_Task description_
If a line in the listing below includes the string "real", pull it out.

_Supplied data_
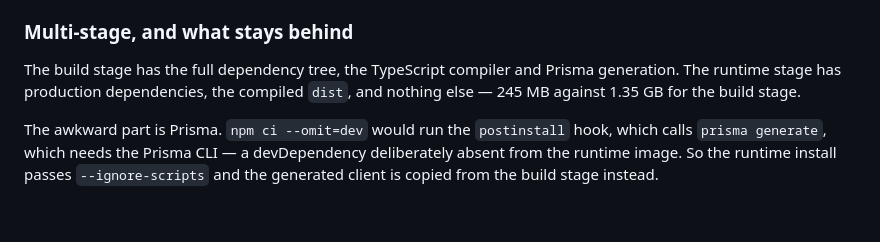
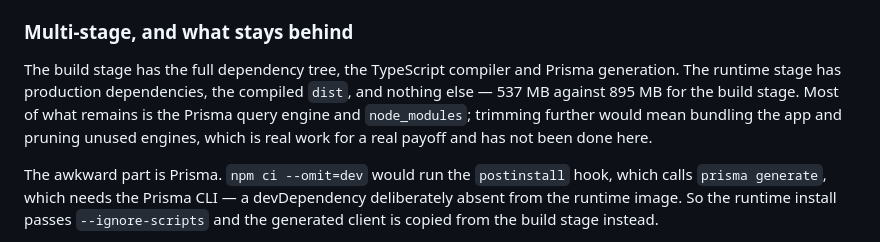
Before and after one commit to Urvashesingh/TinyUrl, a Markdown page: README.md, the part around the change. GitHub-like rendering; blank space fills up the shorter version.

Commit message:
Correct image sizes in Phase 8 notes to measured values
The figures written alongside the Phase 8 commit were not the measured
ones. Runtime is 537MB and the build stage 895MB.

Co-Authored-By: Claude Opus 5 <noreply@anthropic.com>

```diff
--- a/README.md
+++ b/README.md
@@ -625,7 +625,10 @@ phases is unchanged.
 
 The build stage has the full dependency tree, the TypeScript compiler and
 Prisma generation. The runtime stage has production dependencies, the compiled
-`dist`, and nothing else — 245 MB against 1.35 GB for the build stage.
+`dist`, and nothing else — 537 MB against 895 MB for the build stage. Most of
+what remains is the Prisma query engine and `node_modules`; trimming further
+would mean bundling the app and pruning unused engines, which is real work for
+a real payoff and has not been done here.
 
 The awkward part is Prisma. `npm ci --omit=dev` would run the `postinstall`
 hook, which calls `prisma generate`, which needs the Prisma CLI — a
```
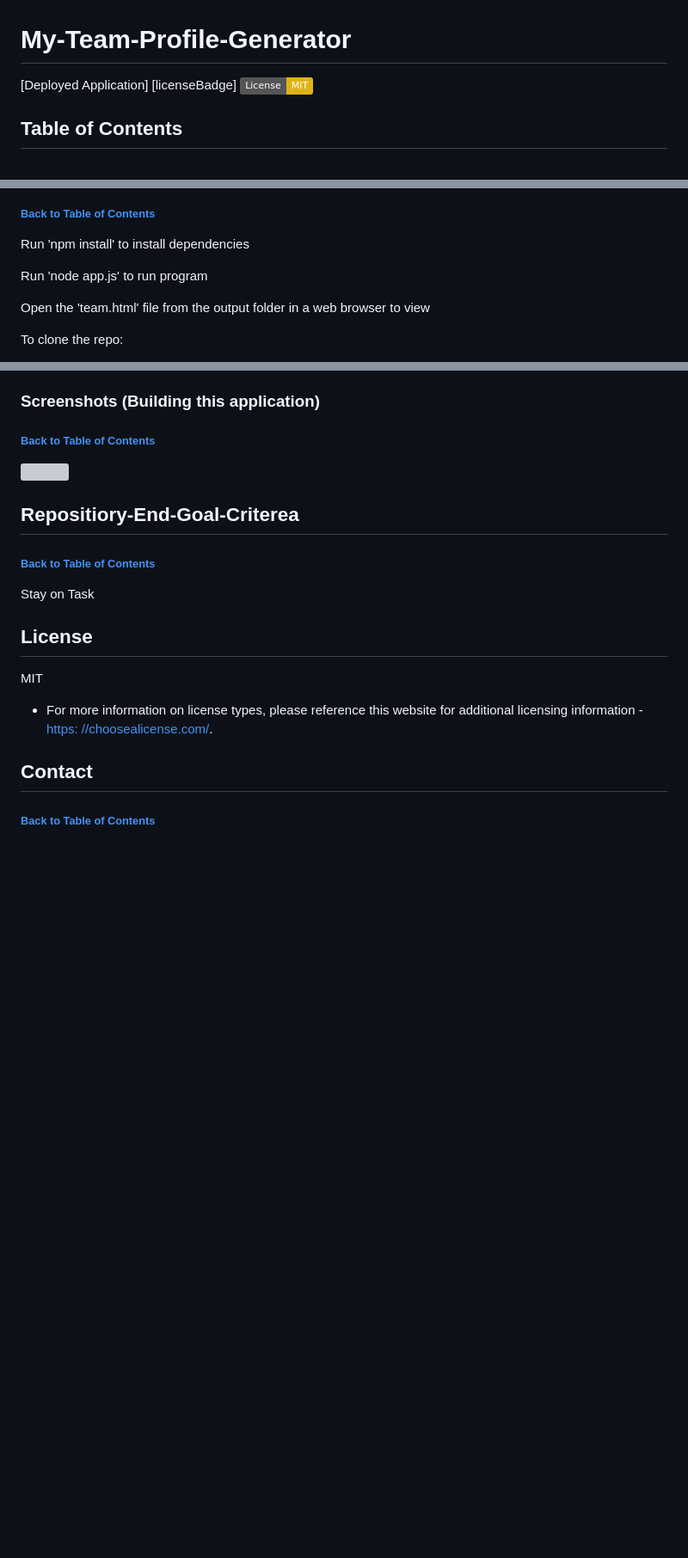
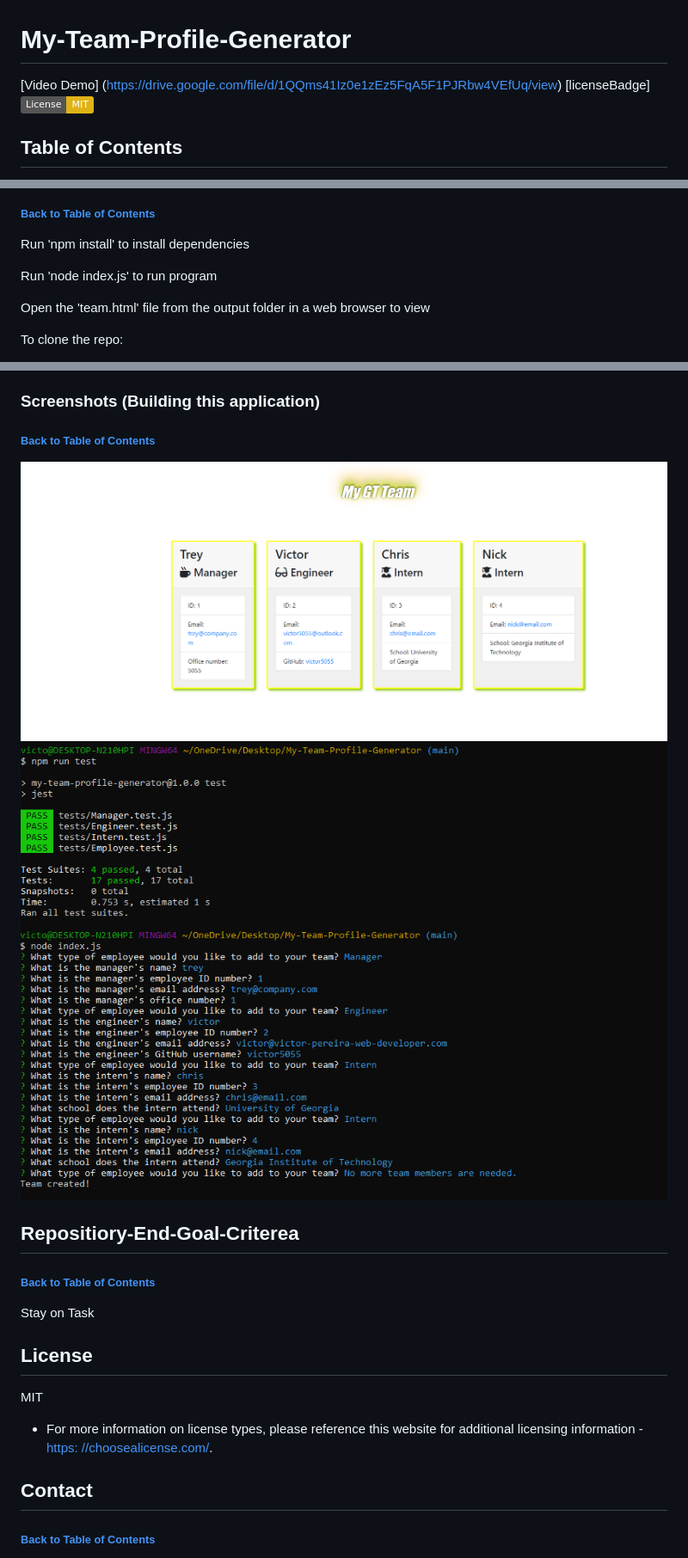
Before and after one commit to victor5055/My-Team-Profile-Generator, a Markdown page: README.md, 3 parts joined by grey strips. Shown: that part at 86% size. GitHub-like rendering; pictures changed too: media/MyGtTeam.PNG (added), media/Node.PNG (added), media/Tests.PNG (added); badges without logos; blank space fills up the shorter version; grey boxes are pictures that could not be loaded.

Commit message:
Making final touches.

```diff
--- a/README.md
+++ b/README.md
@@ -1,6 +1,6 @@
 # My-Team-Profile-Generator
 
-[Deployed Application]
+[Video Demo] (https://drive.google.com/file/d/1QQms41Iz0e1zEz5FqA5F1PJRbw4VEfUq/view)
 [licenseBadge] [![License: MIT](https://img.shields.io/badge/License-MIT-yellow.svg)](https://opensource.org/licenses/MIT)
 
 ## Table of Contents
@@ -46,7 +46,7 @@ none
 ###### [Back to Table of Contents](#Table-of-Contents)
 Run 'npm install' to install dependencies
 
-Run 'node app.js' to run program
+Run 'node index.js' to run program
 
 Open the 'team.html' file from the output folder in a web browser to view
 
@@ -77,7 +77,9 @@ Remember, you can run the tests at any time with:
 
 ### Screenshots (Building this application)
 ###### [Back to Table of Contents](#Table-of-Contents)
-![](./)
+![](./media/MyGtTeam.PNG)
+![](./media/Tests.PNG)
+![](./media/Node.PNG)
 
 ## Repositiory-End-Goal-Criterea
 ###### [Back to Table of Contents](#Table-of-Contents)
```
Also changed, not shown: 2 other files.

_Result_
+would mean bundling the app and pruning unused engines, which is real work for
+a real payoff and has not been done here.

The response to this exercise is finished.